Problem to work on ▸
Where the string "column" occurs in a line of the entries below, copy that line.

Collection entries
━━━━━━
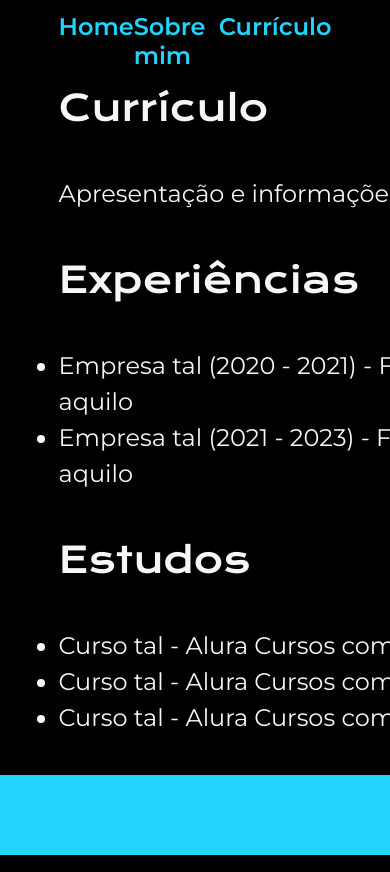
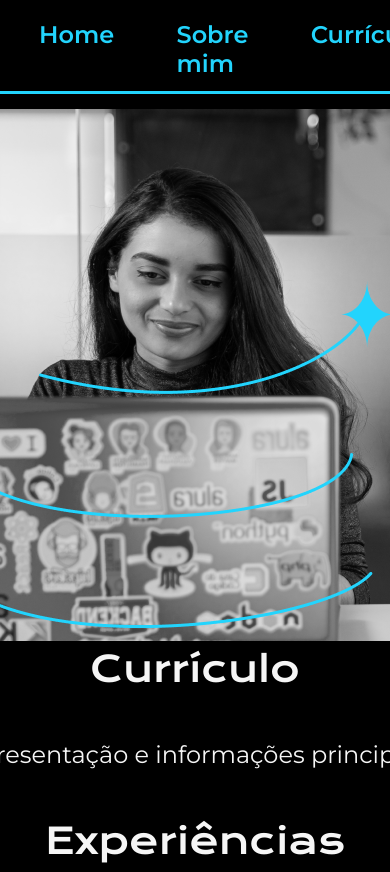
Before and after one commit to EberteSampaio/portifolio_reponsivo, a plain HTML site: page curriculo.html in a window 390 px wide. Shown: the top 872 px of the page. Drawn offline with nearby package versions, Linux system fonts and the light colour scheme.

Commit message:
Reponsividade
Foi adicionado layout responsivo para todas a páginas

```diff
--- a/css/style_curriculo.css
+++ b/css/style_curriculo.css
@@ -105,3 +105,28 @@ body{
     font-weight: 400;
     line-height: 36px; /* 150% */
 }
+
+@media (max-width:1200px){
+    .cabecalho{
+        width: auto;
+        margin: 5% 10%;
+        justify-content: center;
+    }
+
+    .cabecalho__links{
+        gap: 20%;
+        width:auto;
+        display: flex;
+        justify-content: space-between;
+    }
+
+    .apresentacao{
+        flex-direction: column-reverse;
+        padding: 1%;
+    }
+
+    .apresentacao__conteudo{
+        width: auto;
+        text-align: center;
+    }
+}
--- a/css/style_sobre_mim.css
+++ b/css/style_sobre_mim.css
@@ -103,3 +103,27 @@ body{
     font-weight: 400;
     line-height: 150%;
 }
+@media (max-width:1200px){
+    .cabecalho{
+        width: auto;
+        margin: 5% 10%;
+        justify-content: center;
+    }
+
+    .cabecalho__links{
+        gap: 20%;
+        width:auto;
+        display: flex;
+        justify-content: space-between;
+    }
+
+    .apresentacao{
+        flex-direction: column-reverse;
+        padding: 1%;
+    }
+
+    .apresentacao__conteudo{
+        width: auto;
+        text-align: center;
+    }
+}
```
━━━━━━
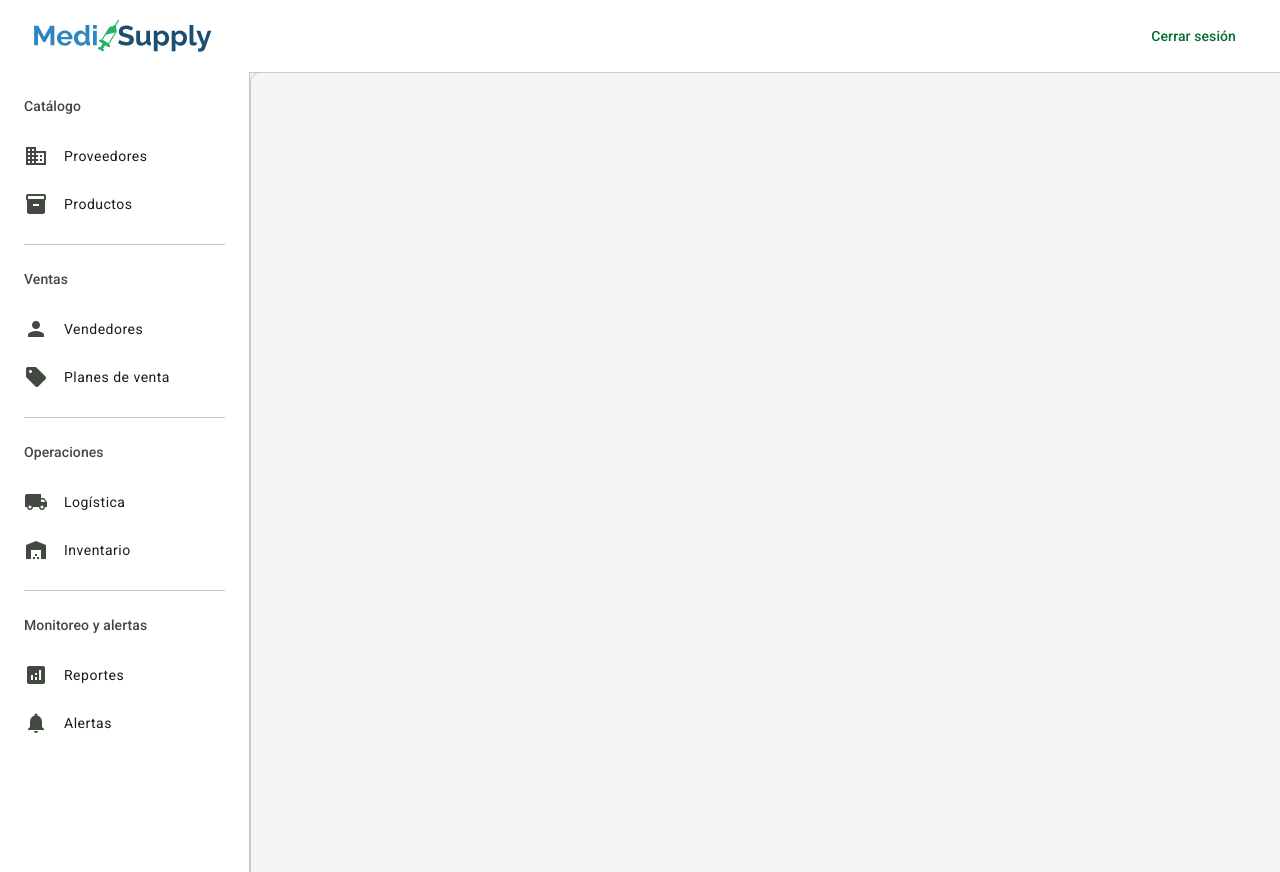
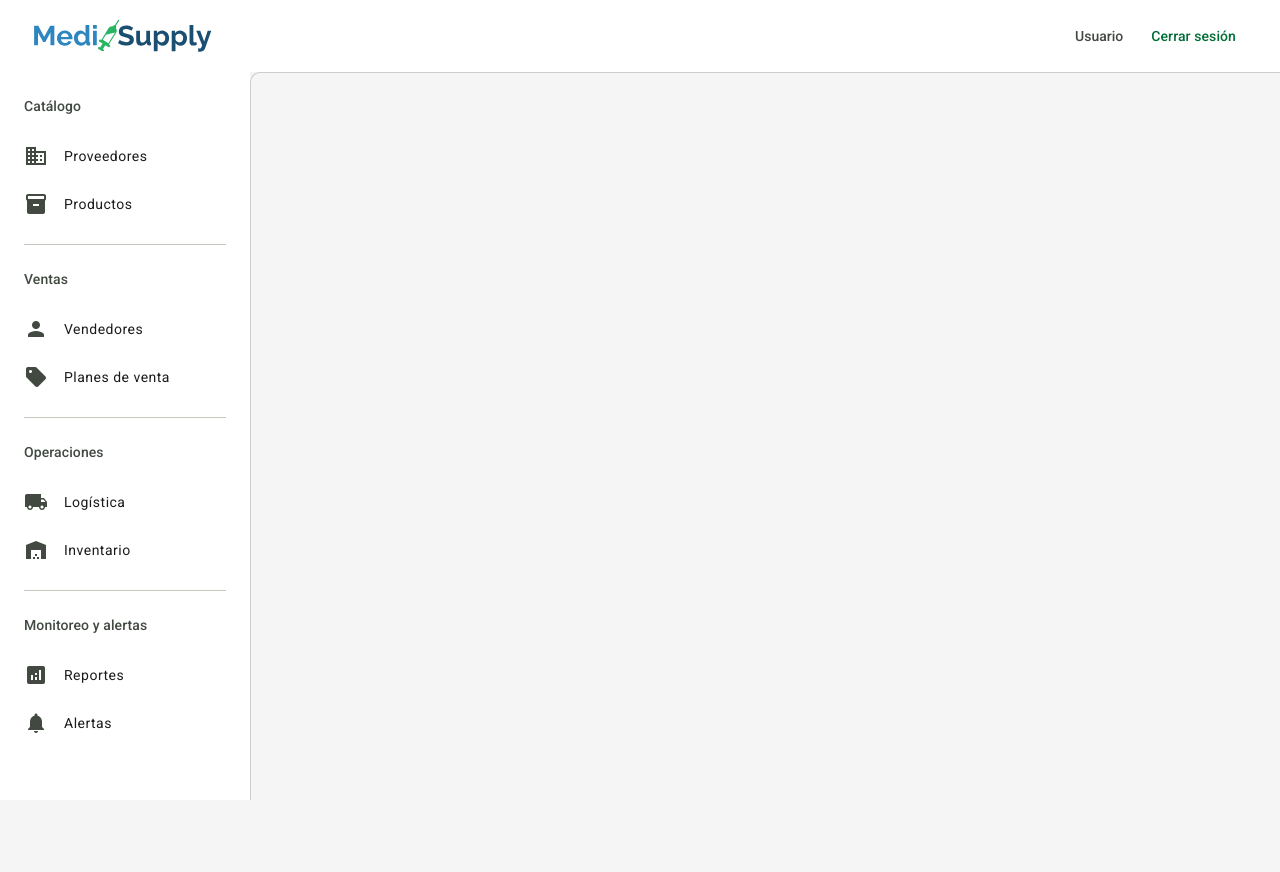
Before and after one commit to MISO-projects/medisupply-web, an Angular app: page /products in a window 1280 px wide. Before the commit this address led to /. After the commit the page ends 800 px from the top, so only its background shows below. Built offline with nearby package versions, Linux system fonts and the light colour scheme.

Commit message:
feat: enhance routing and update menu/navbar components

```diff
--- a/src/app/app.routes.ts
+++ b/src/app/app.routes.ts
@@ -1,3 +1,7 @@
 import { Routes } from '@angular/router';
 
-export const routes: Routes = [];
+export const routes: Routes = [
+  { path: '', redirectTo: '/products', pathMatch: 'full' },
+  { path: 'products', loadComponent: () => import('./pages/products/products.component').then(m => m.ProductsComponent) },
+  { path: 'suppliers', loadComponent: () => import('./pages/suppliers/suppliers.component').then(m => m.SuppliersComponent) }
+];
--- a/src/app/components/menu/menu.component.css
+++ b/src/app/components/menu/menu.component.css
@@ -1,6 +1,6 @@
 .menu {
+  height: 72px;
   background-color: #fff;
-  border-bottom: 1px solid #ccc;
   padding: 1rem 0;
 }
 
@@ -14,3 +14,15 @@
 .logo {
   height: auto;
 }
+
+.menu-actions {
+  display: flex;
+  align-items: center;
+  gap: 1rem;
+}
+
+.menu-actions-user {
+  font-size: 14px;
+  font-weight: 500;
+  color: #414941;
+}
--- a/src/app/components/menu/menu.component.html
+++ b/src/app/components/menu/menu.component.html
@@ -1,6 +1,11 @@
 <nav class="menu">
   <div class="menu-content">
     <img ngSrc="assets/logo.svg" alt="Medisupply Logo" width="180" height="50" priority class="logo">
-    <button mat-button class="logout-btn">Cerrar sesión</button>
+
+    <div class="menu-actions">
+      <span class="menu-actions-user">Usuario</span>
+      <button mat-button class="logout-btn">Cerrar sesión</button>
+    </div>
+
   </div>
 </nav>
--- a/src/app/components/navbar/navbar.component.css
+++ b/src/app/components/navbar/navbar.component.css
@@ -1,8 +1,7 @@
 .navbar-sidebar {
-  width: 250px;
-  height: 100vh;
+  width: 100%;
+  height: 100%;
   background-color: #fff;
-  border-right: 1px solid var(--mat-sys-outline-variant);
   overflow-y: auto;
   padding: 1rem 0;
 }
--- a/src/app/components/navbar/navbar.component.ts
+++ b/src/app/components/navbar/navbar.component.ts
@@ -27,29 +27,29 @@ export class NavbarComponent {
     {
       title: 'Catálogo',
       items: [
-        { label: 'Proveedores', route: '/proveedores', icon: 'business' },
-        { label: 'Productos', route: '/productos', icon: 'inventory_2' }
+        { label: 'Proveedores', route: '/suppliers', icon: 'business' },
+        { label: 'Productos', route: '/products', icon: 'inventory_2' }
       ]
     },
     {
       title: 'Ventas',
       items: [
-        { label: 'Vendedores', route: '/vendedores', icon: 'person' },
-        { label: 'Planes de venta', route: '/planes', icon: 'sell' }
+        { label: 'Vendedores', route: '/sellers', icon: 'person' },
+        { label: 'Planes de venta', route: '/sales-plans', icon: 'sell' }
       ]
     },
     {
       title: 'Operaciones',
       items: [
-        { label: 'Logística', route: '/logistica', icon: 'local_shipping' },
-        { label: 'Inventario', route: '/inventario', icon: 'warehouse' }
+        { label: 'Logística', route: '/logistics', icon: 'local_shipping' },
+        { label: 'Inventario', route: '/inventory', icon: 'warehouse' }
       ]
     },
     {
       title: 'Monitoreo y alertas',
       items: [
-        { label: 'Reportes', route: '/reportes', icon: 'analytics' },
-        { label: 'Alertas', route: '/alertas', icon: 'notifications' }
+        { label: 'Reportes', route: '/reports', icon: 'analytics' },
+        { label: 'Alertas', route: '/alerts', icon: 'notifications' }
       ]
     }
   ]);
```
━━━━━━
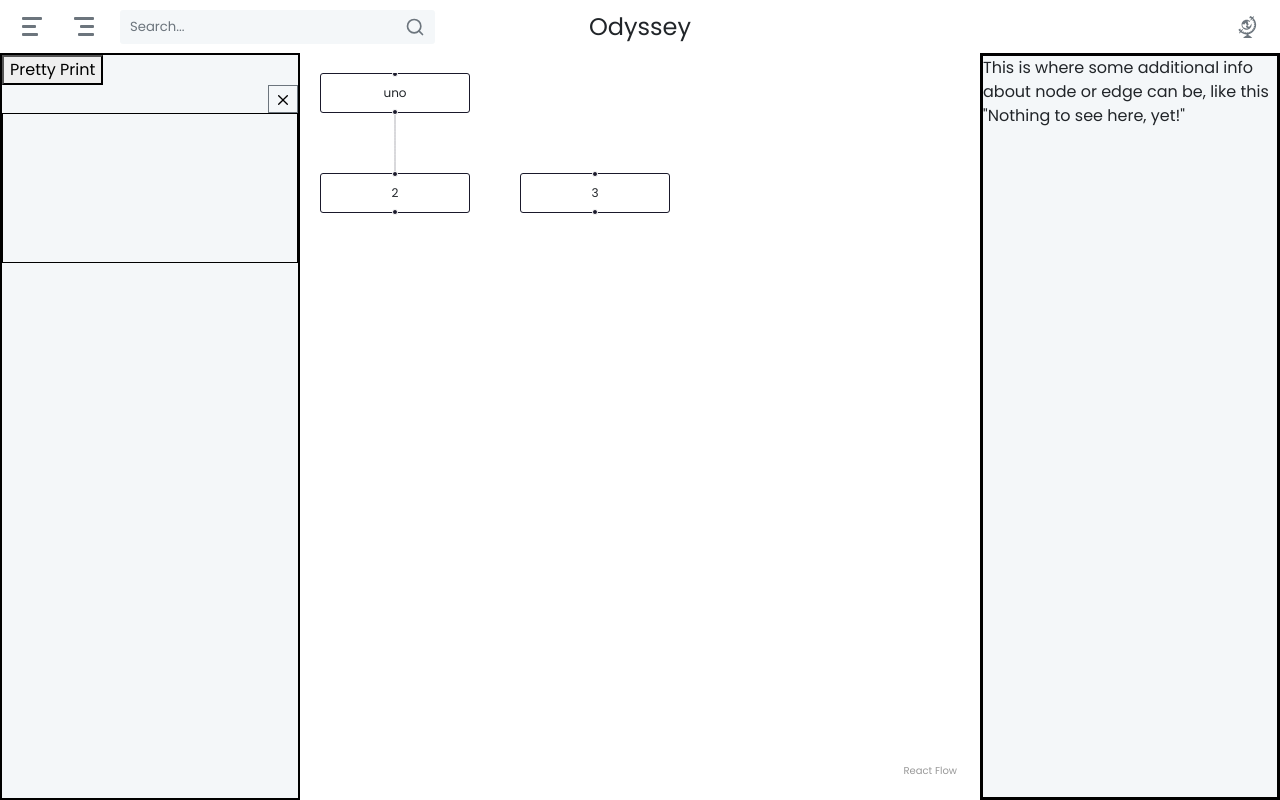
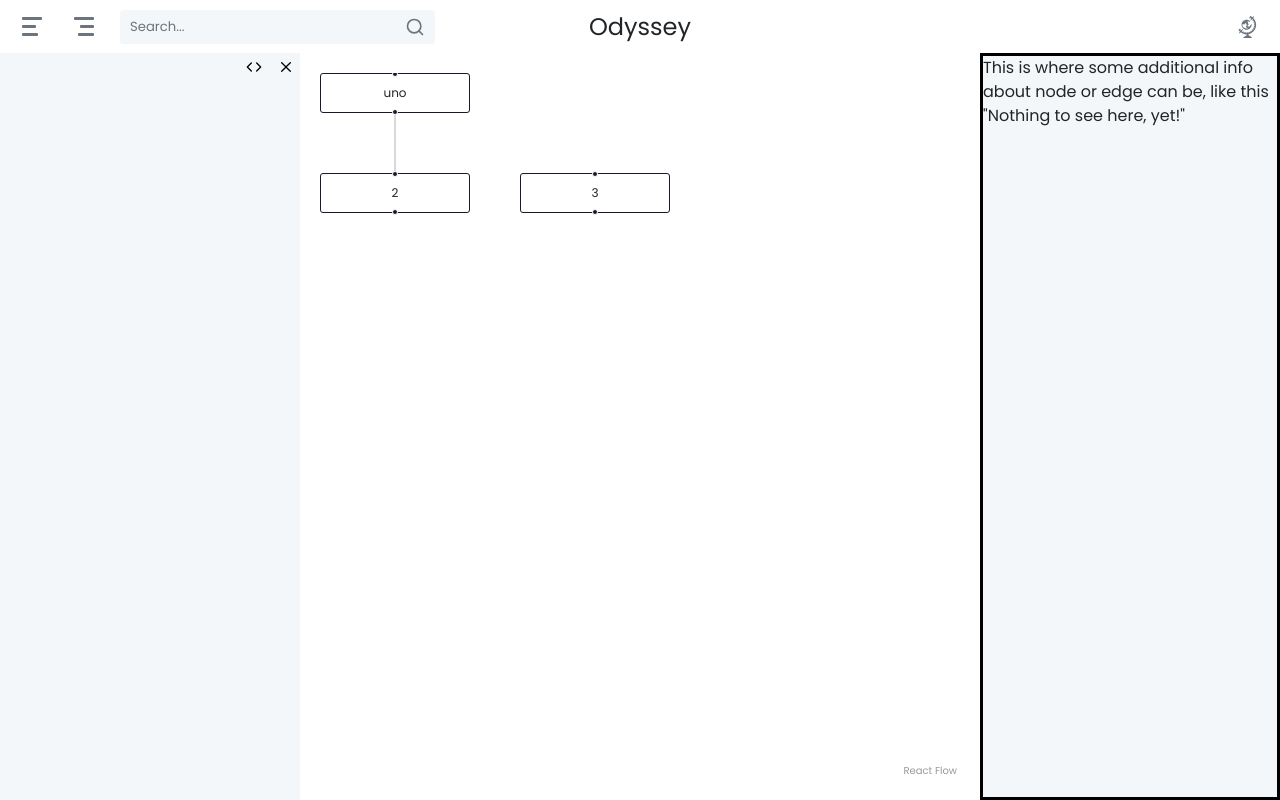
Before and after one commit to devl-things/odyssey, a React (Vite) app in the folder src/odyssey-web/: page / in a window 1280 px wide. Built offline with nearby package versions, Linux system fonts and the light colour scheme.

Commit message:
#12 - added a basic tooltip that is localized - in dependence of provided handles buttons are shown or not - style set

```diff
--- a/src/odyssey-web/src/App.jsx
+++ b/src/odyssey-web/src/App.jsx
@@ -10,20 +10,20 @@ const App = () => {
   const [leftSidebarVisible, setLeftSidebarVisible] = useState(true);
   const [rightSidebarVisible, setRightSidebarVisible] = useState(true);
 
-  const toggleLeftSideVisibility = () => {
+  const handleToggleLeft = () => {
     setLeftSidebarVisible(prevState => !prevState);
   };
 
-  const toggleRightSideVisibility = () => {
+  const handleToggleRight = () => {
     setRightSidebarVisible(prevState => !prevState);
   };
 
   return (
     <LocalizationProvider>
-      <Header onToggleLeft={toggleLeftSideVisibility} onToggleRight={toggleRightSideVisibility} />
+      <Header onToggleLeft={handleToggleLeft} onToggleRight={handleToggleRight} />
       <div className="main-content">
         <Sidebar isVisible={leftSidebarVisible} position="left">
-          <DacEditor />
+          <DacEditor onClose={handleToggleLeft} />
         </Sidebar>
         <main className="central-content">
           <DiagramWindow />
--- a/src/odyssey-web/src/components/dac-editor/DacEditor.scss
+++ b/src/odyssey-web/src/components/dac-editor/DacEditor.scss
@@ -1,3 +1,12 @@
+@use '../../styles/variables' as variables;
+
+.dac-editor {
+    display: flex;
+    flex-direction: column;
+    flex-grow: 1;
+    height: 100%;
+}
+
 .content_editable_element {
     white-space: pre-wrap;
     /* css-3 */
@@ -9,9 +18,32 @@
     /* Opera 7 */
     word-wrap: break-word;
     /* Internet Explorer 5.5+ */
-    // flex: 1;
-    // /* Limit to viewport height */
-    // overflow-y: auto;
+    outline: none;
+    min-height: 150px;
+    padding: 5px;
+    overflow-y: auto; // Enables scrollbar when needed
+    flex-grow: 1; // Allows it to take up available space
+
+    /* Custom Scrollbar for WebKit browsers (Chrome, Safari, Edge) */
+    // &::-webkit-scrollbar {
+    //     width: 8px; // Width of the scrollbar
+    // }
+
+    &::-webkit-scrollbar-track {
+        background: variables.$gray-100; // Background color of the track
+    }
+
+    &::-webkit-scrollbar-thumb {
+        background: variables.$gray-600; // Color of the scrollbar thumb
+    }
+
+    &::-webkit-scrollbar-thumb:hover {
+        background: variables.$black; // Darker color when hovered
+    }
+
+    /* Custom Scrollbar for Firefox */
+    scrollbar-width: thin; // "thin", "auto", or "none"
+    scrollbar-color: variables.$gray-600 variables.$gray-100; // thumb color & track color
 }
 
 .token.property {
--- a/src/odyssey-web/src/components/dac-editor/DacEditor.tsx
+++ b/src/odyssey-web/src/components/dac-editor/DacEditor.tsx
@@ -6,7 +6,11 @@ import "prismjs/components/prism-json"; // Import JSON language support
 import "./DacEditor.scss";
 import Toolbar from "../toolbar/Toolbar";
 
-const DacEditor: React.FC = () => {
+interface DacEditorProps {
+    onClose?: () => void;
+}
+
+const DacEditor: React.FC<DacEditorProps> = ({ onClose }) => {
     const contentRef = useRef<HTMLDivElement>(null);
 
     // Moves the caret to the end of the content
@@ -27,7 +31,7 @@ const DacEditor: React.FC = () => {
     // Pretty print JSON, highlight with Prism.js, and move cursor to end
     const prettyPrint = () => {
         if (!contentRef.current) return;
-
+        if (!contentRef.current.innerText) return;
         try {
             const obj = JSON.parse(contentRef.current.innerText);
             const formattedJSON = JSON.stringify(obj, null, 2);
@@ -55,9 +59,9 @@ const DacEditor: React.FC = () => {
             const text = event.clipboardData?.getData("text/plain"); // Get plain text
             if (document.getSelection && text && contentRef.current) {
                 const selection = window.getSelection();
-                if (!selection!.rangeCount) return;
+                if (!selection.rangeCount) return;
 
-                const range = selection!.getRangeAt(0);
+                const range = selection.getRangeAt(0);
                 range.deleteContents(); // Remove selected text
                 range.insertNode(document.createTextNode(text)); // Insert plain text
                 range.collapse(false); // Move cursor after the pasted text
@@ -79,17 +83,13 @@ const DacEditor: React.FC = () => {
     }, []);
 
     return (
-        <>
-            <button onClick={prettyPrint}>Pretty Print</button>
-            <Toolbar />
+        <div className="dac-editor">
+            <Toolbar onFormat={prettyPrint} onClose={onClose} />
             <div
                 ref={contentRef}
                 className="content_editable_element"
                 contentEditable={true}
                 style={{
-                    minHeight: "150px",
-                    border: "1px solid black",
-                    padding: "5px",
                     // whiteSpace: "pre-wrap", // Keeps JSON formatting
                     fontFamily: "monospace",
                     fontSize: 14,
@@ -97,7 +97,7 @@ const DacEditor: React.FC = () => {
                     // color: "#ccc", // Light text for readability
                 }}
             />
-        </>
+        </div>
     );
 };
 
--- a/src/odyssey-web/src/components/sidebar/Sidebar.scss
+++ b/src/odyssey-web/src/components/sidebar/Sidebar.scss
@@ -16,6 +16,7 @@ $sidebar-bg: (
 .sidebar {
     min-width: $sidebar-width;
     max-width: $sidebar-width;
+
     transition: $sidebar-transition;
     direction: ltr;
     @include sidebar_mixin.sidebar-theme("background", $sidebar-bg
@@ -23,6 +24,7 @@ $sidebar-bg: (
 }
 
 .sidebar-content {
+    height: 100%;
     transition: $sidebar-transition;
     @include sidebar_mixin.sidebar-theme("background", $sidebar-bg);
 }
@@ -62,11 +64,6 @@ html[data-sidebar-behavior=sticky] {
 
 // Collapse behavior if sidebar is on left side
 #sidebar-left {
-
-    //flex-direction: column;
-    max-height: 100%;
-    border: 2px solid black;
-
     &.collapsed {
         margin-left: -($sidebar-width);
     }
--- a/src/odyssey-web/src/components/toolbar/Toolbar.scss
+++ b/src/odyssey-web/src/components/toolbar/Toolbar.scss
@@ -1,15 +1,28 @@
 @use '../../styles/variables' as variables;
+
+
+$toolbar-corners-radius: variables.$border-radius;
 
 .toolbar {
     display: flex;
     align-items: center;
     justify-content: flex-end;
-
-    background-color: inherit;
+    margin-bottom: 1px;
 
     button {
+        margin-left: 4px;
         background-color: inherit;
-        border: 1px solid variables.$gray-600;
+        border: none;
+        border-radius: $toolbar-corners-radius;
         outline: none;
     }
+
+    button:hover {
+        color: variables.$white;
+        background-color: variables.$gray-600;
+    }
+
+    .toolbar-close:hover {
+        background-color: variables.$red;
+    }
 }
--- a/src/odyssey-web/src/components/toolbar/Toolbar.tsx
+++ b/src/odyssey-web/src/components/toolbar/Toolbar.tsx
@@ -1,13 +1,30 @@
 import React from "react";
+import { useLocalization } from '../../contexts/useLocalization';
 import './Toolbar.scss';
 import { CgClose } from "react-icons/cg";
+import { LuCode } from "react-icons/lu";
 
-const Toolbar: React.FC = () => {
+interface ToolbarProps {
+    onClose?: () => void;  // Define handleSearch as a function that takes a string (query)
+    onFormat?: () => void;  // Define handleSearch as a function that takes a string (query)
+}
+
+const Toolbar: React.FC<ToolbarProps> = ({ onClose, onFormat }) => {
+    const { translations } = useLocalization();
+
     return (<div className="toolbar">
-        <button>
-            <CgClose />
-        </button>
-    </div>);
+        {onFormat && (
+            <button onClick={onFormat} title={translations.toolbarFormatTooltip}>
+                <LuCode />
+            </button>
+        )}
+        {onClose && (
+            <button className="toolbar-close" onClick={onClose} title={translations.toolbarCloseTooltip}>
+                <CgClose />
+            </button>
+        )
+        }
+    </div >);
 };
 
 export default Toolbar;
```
━━━━━━
The completed task ▸
+        flex-direction: column-reverse;
+        flex-direction: column-reverse;
+    flex-direction: column;
-    //flex-direction: column;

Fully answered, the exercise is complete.